**TASK TO COMPLETE**
Check every line of the records below for the string "color" and copy the ones that have it.

**TASK MATERIAL**
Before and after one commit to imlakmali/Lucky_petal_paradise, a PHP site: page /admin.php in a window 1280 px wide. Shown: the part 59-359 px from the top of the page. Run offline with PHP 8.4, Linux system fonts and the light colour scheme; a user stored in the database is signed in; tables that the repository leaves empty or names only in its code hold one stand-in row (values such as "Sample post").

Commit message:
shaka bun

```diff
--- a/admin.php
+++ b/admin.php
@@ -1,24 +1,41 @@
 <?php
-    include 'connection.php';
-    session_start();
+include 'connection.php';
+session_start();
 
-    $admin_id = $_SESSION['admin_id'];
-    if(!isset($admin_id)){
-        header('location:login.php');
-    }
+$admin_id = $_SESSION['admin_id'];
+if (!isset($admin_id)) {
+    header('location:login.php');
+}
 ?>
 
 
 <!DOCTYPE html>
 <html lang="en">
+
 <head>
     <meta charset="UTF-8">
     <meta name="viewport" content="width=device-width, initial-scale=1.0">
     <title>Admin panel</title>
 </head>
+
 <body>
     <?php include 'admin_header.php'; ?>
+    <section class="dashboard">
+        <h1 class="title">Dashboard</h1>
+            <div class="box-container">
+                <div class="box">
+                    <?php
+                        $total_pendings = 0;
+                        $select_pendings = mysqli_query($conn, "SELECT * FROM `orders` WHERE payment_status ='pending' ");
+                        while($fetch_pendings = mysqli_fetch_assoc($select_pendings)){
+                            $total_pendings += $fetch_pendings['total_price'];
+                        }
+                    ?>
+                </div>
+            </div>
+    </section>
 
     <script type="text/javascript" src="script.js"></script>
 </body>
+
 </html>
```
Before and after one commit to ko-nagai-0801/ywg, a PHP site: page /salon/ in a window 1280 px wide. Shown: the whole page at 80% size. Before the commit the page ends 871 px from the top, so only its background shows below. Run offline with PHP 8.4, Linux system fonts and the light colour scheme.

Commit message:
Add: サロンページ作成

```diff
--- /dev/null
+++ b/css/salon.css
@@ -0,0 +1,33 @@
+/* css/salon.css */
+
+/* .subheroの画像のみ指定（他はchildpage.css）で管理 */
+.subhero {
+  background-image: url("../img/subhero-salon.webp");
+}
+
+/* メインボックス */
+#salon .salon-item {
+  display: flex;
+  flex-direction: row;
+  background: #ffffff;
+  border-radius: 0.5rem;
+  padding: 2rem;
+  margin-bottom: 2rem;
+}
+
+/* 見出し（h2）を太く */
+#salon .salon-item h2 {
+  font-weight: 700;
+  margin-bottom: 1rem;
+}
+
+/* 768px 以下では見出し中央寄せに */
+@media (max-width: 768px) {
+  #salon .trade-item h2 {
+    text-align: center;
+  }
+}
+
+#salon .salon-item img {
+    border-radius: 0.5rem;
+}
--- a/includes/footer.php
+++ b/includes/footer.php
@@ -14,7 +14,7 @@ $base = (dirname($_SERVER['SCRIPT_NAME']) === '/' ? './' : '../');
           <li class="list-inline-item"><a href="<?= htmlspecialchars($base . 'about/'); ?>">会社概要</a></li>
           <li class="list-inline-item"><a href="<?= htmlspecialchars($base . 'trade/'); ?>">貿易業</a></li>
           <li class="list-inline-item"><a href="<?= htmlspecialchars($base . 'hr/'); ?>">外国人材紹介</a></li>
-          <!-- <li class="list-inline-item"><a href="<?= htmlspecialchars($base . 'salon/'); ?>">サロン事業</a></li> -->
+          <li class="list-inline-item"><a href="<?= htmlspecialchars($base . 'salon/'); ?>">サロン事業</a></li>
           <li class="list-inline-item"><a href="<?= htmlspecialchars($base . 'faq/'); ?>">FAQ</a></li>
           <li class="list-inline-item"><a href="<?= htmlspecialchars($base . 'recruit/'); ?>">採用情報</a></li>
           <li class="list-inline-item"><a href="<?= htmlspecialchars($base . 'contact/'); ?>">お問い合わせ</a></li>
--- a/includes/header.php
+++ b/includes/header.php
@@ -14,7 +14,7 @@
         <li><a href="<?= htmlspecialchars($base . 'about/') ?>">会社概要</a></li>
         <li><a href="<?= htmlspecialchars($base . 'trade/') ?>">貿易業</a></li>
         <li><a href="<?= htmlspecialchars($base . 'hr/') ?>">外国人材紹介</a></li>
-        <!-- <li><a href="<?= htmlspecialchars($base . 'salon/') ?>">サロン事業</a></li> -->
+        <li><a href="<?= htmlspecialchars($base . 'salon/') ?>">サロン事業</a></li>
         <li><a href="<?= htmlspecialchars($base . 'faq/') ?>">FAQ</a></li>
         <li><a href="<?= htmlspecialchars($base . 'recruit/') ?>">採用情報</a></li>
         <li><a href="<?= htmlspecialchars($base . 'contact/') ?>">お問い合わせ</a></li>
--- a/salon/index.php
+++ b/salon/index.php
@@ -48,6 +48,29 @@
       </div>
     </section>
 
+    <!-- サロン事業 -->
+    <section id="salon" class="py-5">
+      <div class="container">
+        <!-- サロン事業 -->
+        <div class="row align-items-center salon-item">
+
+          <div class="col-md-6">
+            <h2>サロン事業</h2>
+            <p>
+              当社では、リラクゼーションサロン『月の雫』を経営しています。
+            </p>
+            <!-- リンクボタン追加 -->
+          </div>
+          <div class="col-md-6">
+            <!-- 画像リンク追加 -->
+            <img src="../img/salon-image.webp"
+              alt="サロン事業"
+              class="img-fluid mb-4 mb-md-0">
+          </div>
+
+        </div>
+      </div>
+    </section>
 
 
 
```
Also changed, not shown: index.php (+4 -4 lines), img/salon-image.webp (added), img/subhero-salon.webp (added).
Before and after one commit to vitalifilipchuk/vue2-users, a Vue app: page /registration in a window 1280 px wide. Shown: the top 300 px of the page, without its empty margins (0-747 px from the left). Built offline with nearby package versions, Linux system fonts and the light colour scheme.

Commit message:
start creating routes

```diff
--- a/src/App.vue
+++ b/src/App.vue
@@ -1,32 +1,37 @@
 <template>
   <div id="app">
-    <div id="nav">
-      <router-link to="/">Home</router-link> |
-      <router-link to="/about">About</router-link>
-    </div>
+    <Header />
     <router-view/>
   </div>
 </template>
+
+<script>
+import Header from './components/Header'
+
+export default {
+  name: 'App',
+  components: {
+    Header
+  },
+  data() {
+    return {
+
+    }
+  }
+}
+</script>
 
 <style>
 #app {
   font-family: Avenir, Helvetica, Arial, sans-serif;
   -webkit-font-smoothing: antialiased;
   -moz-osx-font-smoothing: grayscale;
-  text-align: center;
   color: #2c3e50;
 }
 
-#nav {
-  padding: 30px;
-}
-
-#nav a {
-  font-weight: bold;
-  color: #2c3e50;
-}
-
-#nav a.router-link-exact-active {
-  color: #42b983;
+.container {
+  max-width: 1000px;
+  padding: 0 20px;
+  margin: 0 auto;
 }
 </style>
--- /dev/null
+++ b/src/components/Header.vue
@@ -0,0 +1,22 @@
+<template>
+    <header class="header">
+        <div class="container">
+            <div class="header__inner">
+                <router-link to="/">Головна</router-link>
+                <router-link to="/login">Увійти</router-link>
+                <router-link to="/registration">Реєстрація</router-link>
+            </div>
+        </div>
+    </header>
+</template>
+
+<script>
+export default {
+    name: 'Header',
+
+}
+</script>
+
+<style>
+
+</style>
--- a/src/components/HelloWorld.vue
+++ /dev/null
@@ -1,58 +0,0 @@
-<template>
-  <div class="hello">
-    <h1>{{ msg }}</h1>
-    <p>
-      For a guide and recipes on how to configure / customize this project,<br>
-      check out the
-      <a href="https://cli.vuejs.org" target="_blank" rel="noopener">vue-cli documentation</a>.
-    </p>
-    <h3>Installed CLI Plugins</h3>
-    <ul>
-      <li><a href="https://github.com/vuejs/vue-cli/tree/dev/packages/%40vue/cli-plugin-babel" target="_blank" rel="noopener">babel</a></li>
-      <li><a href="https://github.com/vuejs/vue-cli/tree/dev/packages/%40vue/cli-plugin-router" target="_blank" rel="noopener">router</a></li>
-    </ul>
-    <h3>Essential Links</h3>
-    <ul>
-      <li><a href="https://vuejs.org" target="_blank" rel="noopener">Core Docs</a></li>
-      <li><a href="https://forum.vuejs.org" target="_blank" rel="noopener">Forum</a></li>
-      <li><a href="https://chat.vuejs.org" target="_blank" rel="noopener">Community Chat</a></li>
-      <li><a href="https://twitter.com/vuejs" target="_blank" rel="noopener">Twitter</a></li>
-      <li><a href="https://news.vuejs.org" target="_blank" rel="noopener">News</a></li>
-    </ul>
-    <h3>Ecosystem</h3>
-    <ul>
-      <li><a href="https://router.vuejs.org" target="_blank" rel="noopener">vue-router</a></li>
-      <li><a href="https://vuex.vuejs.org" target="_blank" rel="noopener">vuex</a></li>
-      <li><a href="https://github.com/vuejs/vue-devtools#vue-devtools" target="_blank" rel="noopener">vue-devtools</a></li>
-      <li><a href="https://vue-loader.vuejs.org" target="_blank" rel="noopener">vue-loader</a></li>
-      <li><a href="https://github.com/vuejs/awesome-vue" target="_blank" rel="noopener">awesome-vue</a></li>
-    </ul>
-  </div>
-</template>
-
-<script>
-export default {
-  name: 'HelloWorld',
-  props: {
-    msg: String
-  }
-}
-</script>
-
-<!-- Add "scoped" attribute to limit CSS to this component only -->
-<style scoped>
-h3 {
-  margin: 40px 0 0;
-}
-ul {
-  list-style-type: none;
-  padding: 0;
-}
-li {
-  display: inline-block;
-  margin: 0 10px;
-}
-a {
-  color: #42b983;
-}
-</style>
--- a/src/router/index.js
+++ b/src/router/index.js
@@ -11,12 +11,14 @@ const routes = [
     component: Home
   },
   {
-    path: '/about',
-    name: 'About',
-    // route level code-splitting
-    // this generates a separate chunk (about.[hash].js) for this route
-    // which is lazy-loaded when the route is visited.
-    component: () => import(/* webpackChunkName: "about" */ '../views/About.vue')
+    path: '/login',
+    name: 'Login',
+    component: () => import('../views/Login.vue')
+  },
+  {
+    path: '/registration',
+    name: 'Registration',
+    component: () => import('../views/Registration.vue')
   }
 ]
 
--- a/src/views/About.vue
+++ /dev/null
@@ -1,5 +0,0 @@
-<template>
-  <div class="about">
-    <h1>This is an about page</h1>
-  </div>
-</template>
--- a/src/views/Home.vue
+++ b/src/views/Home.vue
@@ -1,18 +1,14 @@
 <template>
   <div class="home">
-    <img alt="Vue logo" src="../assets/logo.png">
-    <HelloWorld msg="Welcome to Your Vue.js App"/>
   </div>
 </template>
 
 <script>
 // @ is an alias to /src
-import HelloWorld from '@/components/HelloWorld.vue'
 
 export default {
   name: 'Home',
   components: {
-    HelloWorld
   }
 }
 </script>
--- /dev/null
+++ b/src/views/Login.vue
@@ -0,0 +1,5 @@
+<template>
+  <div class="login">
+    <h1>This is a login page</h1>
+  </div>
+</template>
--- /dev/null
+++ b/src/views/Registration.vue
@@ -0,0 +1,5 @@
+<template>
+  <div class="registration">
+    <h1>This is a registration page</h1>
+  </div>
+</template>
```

**RESPONSE AREA**
   color: #2c3e50;
-  color: #2c3e50;
-  color: #42b983;
-  color: #42b983;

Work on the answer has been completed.